Obesity is usually thought of as a disease of excess, however, there’s a positive correlation between poverty and obesity. According to a study of over 28,000 low-income children in the Massachusetts WIC program, children in food-insecure households have 22 percent greater odds of childhood obesity compared to their food-secure counterparts.  Though initially counterintuitive, several factors explain this relationship: lack of access to healthy food, greater exposure to obesity-promoting products, cycle of starvation and overeating, few opportunities for physical activities, high level of stress, depression, and anxiety, and limited access to healthcare.

 

Currently, several nutritional assistance programs such as WIC, Food Bank, and SNAP target low-income, food insecure populations. However, while these programs might address the issue of food insecurity and cycle of overeating and starvation, the types of food provided might contribute to obesity. For example, WIC provides 128 oz of fruit juice monthly to children ages 1-4, which is the maximum amount recommended by the AAP, food banks provide soda, juice, chips and other sugary snacks, and SNAP allows soft drinks, candy, cookies, ice cream, and cake to be purchased using monthly SNAP allowance. While the AAP’s policy statement in June 2017 does allow up to 3 oz of juice a day for 1-3 years old toddlers, it states that “fruit juice …has no essential role in healthy, balanced diets of children” and calls for pediatricians’ support to “reduce the consumption of fruit juice…by toddlers and young children already exposed to juice, including through…WIC.”

 

While we concentrate our efforts in providing assistance to food-insecure families, it is important to be mindful of the other phenomenon that tends to coexist with poverty and food insecurity: obesity.  When families are provided with juice, soda, and other non-nutritious food as part of their food package, it can be confusing and difficult to choose to consume only nutritious food. It is crucial for healthcare providers and nutritionists to counsel patients on healthy food choices, especially in families with limited access to resources and education.

 

Several resources can help families learn more about healthy food choices:

https://www.nutrition.gov/

https://www.choosemyplate.gov/

https://www.girlshealth.gov/nutrition/index.html

 

 

Phinga Do, MD

 

 

References:

https://ihcw.aap.org/Documents/COPC_Module1_RoleofHCProvider_FINAL.pdf

http://frac.org/wp-content/uploads/frac_brief_understanding_the_connections.pdf

http://pediatrics.aappublications.org/content/139/6/e20170967

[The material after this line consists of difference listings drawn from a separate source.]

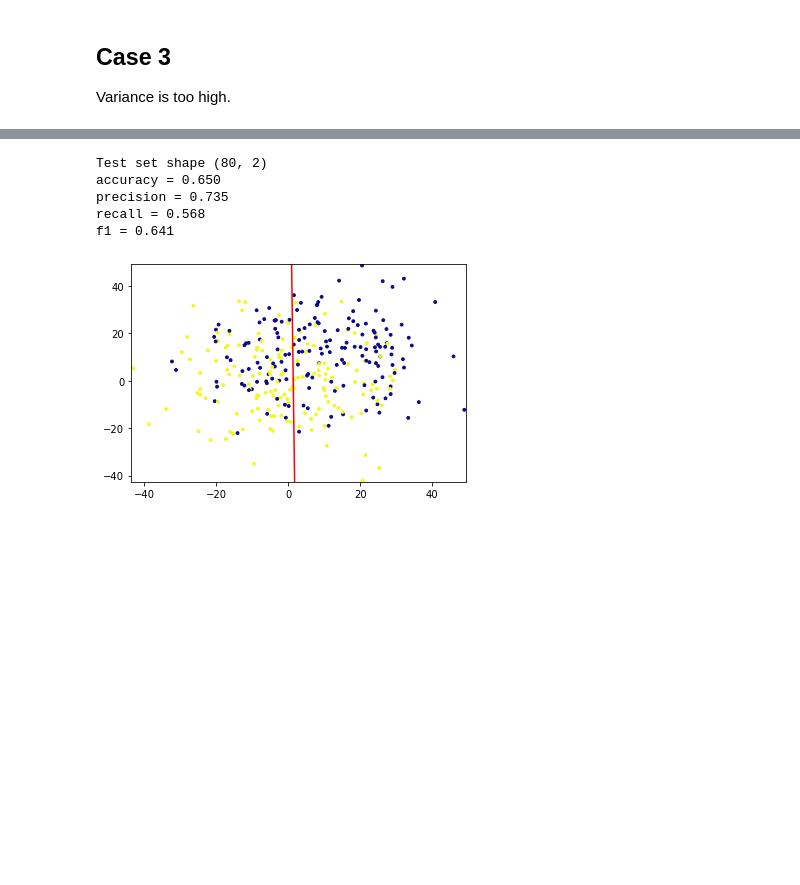
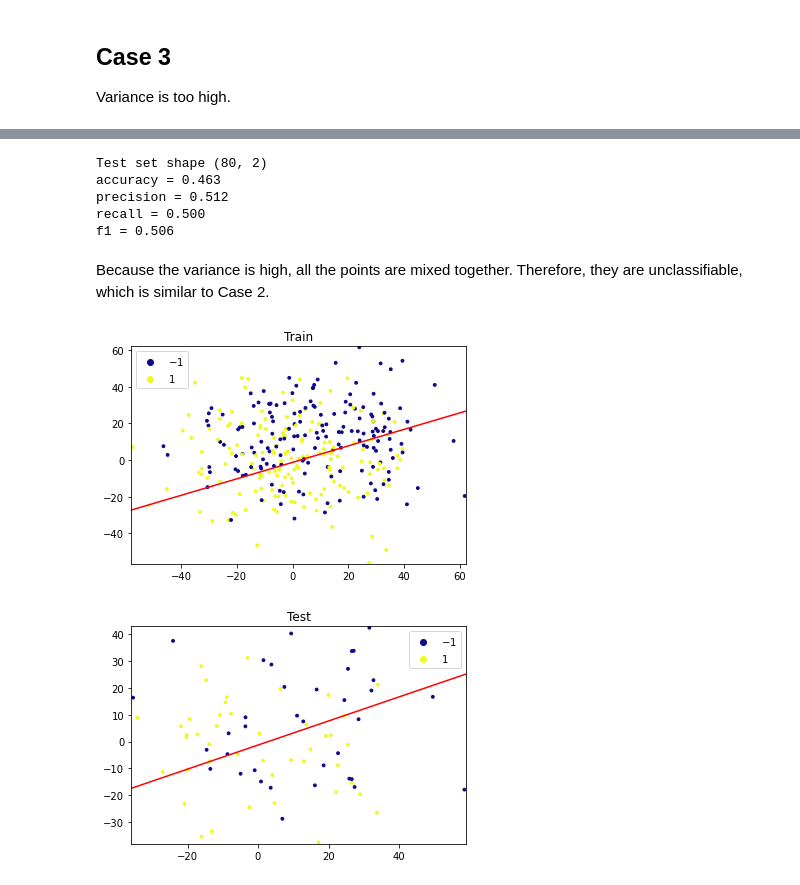
Before and after one commit to XDZhelheim/CS324-DeepLearning-Lab, a Jupyter notebook: Assignment1/Part1/task1.ipynb, the cells around one changed output, grey strips where cells are left out. Cells and saved outputs as stored; diff of their text form; code cells hidden in the pictures; blank space fills up the shorter version.

```diff
--- a/Assignment1/Part1/task1.ipynb
+++ b/Assignment1/Part1/task1.ipynb
@@ -144,7 +170,7 @@ plt.plot(x_plot, y_plot, c="red");
 
 Variance is too high.
 # %%
-mu1, mu2, sigma1, sigma2 = 0, 10, 15, 15
+mu1, mu2, sigma1, sigma2 = 0, 10, 20, 20
 
 p = Perceptron(DIM, MAX_EPOCHS, LR)
 
@@ -182,17 +208,32 @@ print("recall = %.3f" % metrics.recall_score(y_test, y_pred))
 print("f1 = %.3f" % metrics.f1_score(y_test, y_pred))
 # %% [output]
 Test set shape (80, 2)
-accuracy = 0.650
-precision = 0.735
-recall = 0.568
-f1 = 0.641
+accuracy = 0.463
+precision = 0.512
+recall = 0.500
+f1 = 0.506
+# %% [markdown]
+Because the variance is high, all the points are mixed together. Therefore, they are unclassifiable, which is similar to Case 2.
 # %%
-plt.scatter(x_train[:, 0], x_train[:, 1], c=y_train, s=8, cmap="plasma")
-
+points = plt.scatter(x_train[:, 0], x_train[:, 1], c=y_train, s=8, cmap="plasma")
 x_plot = np.linspace(-1000, 1000, 100)
 y_plot = (-p.w[0] * x_plot - p.b) / p.w[1]
 plt.xlim(np.min(x_train[:, 0]) - 0.5, np.max(x_train[:, 0]) + 0.5)
 plt.ylim(np.min(x_train[:, 1]) - 0.5, np.max(x_train[:, 1]) + 0.5)
-plt.plot(x_plot, y_plot, c="red");
+plt.legend(*points.legend_elements())
+plt.title("Train")
+plt.plot(x_plot, y_plot, c="red")
+plt.show();
+
+points = plt.scatter(x_test[:, 0], x_test[:, 1], c=y_test, s=8, cmap="plasma")
+x_plot = np.linspace(-1000, 1000, 100)
+y_plot = (-p.w[0] * x_plot - p.b) / p.w[1]
+plt.xlim(np.min(x_test[:, 0]) - 0.5, np.max(x_test[:, 0]) + 0.5)
+plt.ylim(np.min(x_test[:, 1]) - 0.5, np.max(x_test[:, 1]) + 0.5)
+plt.legend(*points.legend_elements())
+plt.title("Test")
+plt.plot(x_plot, y_plot, c="red")
+plt.show();
 # %% [output]
-[figure, old version]
+[figure, new version]
+[figure, added]
```
Also changed, not shown: parts of 5 cells of this notebook, 3 other files.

https://fns-prod.azureedge.net/sites/default/files/wic/SNAPSHOT-of-WIC-Child-Women-Food-Pkgs.pdf

https://www.fns.usda.gov/snap/eligible-food-items

https://www.aap.org/en-us/advocacy-and-policy/federal-advocacy/Pages/ChildNutrition.aspx